    In July, we got back to the barn to start training Rainbow for the fair. As the youngest calf in the Sheeknoll Farms show string (she was weaned just a few days before fair time), Rainbow did well adjusting to the halter and the showing life. Eleanor also did well adjusting to being on the halter of an animal. The last time Eleanor showed a calf two years ago, I did most of the calf maneuvering with Eleanor holding on to the end. This year, we switched. I held the end of the halter, and Eleanor practiced being at the lead. At first, Eleanor was a little scared since she didn’t know how to make Rainbow stop when she wanted her to. When I showed Eleanor how to gently but firmly pull back on the halter, she tried it for the next circle around the lawn. When she successfully made Rainbow stop on the first try, she quickly turned around to share her smile and excitement of being able to handle her animal.
    The day of the show, going to the fair to show Rainbow is all the girls could talk about. Eleanor and I went early to prepare for the event. We were greeted by Eleanor’s two cousins, Hattie and Elena, who were also showing in the same class as Eleanor. There were so many giggles, smiles and nonstop talking.
    Although we had to wait a bit outside the ring, the time finally came for Eleanor to debut her skills. She confidently took the halter and paraded Rainbow around the ring with me hanging on to the end. For one circle, Charlotte even joined us. Eleanor proudly answered all the questions the judges and the dairy princesses asked her. And for her efforts after pulling Rainbow into the final lineup, Eleanor received a ribbon. Again, I could see her excitement expressed through her large grin.  

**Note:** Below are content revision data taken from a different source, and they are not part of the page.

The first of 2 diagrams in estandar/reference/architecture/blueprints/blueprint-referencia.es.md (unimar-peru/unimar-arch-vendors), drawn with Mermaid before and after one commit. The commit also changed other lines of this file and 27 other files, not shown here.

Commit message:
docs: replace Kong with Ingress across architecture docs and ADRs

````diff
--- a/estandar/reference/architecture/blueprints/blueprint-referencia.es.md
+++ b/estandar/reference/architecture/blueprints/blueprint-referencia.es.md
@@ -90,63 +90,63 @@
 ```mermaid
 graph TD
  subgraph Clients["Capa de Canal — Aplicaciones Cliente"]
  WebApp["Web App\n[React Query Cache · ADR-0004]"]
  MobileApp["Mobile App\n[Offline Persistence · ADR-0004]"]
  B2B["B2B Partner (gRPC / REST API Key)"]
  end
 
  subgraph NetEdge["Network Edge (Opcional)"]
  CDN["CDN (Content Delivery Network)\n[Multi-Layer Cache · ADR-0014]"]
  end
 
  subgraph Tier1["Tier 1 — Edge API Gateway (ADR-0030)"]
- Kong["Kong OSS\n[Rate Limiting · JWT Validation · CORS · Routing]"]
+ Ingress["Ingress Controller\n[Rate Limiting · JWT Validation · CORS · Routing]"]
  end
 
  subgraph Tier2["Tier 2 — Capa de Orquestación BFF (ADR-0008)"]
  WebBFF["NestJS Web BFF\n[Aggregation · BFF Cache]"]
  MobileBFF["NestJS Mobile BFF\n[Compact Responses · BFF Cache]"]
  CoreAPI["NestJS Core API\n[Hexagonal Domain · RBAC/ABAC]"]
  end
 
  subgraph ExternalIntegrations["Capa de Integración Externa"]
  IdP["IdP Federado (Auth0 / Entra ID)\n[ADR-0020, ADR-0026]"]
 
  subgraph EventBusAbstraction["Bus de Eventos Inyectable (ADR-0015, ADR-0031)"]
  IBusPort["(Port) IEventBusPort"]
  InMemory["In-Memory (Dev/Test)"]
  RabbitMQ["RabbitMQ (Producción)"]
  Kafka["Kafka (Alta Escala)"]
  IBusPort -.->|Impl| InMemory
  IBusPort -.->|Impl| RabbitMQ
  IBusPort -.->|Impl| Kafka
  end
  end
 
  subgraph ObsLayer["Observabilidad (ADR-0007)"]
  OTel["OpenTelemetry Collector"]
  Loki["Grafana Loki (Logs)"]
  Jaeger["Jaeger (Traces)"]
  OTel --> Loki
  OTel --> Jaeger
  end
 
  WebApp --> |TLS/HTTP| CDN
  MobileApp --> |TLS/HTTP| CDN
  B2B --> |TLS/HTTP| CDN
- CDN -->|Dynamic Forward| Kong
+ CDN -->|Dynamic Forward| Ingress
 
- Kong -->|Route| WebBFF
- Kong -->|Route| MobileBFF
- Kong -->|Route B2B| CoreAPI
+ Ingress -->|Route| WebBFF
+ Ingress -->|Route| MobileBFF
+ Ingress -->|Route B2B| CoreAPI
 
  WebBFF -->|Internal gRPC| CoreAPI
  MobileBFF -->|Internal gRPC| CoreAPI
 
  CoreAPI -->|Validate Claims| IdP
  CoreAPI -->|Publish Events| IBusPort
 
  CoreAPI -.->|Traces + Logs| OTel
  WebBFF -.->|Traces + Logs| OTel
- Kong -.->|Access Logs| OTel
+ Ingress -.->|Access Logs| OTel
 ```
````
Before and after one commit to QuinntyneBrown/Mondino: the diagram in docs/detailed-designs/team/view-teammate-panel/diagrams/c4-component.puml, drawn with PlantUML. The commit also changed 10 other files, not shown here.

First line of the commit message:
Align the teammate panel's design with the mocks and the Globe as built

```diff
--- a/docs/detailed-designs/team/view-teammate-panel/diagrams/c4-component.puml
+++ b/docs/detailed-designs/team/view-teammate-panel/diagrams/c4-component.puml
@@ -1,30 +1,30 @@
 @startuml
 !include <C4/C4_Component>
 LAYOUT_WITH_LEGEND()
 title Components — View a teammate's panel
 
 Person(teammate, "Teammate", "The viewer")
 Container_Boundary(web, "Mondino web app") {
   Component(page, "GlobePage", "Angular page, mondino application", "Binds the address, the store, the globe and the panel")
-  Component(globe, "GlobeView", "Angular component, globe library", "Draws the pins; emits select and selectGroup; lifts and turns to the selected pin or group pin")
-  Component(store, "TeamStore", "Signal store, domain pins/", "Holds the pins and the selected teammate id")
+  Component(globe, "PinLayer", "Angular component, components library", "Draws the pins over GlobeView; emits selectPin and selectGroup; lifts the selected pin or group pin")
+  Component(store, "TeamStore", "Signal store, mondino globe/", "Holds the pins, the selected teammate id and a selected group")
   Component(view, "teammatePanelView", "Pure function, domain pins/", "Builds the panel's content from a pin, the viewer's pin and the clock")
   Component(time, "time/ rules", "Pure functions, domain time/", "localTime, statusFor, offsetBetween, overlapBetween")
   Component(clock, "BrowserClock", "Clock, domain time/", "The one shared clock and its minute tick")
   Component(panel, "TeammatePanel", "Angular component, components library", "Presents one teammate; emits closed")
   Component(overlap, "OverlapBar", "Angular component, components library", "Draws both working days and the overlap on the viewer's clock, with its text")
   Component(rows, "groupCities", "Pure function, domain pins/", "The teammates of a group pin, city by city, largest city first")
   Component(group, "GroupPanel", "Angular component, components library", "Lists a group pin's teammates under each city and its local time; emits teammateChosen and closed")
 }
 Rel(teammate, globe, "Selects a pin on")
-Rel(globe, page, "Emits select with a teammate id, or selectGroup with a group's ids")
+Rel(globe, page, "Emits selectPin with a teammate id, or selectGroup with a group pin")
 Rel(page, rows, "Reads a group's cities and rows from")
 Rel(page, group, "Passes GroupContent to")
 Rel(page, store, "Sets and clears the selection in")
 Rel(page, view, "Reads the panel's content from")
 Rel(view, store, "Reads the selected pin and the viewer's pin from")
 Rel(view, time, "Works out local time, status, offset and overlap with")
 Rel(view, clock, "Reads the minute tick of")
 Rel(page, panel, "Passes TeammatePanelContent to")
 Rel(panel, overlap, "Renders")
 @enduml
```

    Maybe to some, the novice calf class is just a cute array of the youngest calves and kids. While it is, I think it’s important to remember the excitement these kids show and experience is a spark that can keep them coming back to the industry. While my kids don’t live on a farm, having the chance to show a calf gives us more accessibility for them to be involved. Even if later in life they are not in the industry, they at least have that experience and excitement first instilled in them when showing a calf at the county fair.